■ Description of the task
Each entry that appears below should be restated word for word.

■ Material for the task
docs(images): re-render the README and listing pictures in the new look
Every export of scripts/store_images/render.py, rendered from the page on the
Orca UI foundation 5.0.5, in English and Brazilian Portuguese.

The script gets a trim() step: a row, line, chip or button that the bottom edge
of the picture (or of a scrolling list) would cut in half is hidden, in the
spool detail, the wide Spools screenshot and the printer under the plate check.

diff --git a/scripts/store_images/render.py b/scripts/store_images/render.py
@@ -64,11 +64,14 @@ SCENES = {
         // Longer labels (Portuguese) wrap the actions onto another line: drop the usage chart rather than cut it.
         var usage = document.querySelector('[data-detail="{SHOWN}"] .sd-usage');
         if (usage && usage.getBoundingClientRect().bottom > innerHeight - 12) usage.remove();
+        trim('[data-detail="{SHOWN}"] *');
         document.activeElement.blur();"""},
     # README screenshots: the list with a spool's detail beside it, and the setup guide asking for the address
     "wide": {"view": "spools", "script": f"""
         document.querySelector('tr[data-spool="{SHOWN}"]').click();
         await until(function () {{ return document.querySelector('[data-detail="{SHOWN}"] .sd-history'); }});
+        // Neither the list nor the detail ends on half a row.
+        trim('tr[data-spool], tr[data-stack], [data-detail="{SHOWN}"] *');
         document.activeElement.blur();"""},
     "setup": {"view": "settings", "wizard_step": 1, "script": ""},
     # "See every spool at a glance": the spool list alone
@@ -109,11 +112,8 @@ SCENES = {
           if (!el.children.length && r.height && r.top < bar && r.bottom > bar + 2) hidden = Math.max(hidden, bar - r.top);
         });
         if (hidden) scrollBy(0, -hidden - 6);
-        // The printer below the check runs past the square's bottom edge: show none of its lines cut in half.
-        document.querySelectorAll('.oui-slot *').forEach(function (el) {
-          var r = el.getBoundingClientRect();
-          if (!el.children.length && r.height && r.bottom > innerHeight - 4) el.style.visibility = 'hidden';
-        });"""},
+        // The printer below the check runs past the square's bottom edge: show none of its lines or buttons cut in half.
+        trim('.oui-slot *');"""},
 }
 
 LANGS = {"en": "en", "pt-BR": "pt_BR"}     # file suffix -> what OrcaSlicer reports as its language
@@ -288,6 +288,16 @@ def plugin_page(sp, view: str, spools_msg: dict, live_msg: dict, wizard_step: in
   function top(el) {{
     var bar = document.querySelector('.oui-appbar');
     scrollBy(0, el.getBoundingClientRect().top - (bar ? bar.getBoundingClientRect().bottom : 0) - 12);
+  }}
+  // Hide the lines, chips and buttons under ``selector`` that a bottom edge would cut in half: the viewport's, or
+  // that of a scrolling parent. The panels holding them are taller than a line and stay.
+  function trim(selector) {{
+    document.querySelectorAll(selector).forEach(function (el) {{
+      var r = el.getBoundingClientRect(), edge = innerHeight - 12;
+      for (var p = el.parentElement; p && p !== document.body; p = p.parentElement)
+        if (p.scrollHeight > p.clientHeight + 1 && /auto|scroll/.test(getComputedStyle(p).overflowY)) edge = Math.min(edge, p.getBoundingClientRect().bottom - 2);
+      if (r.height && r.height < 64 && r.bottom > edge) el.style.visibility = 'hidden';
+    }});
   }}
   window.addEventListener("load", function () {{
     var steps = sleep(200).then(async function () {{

■ Written response
docs(images): re-render the README and listing pictures in the new look
Every export of scripts/store_images/render.py, rendered from the page on the
Orca UI foundation 5.0.5, in English and Brazilian Portuguese.

The script gets a trim() step: a row, line, chip or button that the bottom edge
of the picture (or of a scrolling list) would cut in half is hidden, in the
spool detail, the wide Spools screenshot and the printer under the plate check.

diff --git a/scripts/store_images/render.py b/scripts/store_images/render.py
@@ -64,11 +64,14 @@ SCENES = {
         // Longer labels (Portuguese) wrap the actions onto another line: drop the usage chart rather than cut it.
         var usage = document.querySelector('[data-detail="{SHOWN}"] .sd-usage');
         if (usage && usage.getBoundingClientRect().bottom > innerHeight - 12) usage.remove();
+        trim('[data-detail="{SHOWN}"] *');
         document.activeElement.blur();"""},
     # README screenshots: the list with a spool's detail beside it, and the setup guide asking for the address
     "wide": {"view": "spools", "script": f"""
         document.querySelector('tr[data-spool="{SHOWN}"]').click();
         await until(function () {{ return document.querySelector('[data-detail="{SHOWN}"] .sd-history'); }});
+        // Neither the list nor the detail ends on half a row.
+        trim('tr[data-spool], tr[data-stack], [data-detail="{SHOWN}"] *');
         document.activeElement.blur();"""},
     "setup": {"view": "settings", "wizard_step": 1, "script": ""},
     # "See every spool at a glance": the spool list alone
@@ -109,11 +112,8 @@ SCENES = {
           if (!el.children.length && r.height && r.top < bar && r.bottom > bar + 2) hidden = Math.max(hidden, bar - r.top);
         });
         if (hidden) scrollBy(0, -hidden - 6);
-        // The printer below the check runs past the square's bottom edge: show none of its lines cut in half.
-        document.querySelectorAll('.oui-slot *').forEach(function (el) {
-          var r = el.getBoundingClientRect();
-          if (!el.children.length && r.height && r.bottom > innerHeight - 4) el.style.visibility = 'hidden';
-        });"""},
+        // The printer below the check runs past the square's bottom edge: show none of its lines or buttons cut in half.
+        trim('.oui-slot *');"""},
 }
 
 LANGS = {"en": "en", "pt-BR": "pt_BR"}     # file suffix -> what OrcaSlicer reports as its language
@@ -288,6 +288,16 @@ def plugin_page(sp, view: str, spools_msg: dict, live_msg: dict, wizard_step: in
   function top(el) {{
     var bar = document.querySelector('.oui-appbar');
     scrollBy(0, el.getBoundingClientRect().top - (bar ? bar.getBoundingClientRect().bottom : 0) - 12);
+  }}
+  // Hide the lines, chips and buttons under ``selector`` that a bottom edge would cut in half: the viewport's, or
+  // that of a scrolling parent. The panels holding them are taller than a line and stay.
+  function trim(selector) {{
+    document.querySelectorAll(selector).forEach(function (el) {{
+      var r = el.getBoundingClientRect(), edge = innerHeight - 12;
+      for (var p = el.parentElement; p && p !== document.body; p = p.parentElement)
+        if (p.scrollHeight > p.clientHeight + 1 && /auto|scroll/.test(getComputedStyle(p).overflowY)) edge = Math.min(edge, p.getBoundingClientRect().bottom - 2);
+      if (r.height && r.height < 64 && r.bottom > edge) el.style.visibility = 'hidden';
+    }});
   }}
   window.addEventListener("load", function () {{
     var steps = sleep(200).then(async function () {{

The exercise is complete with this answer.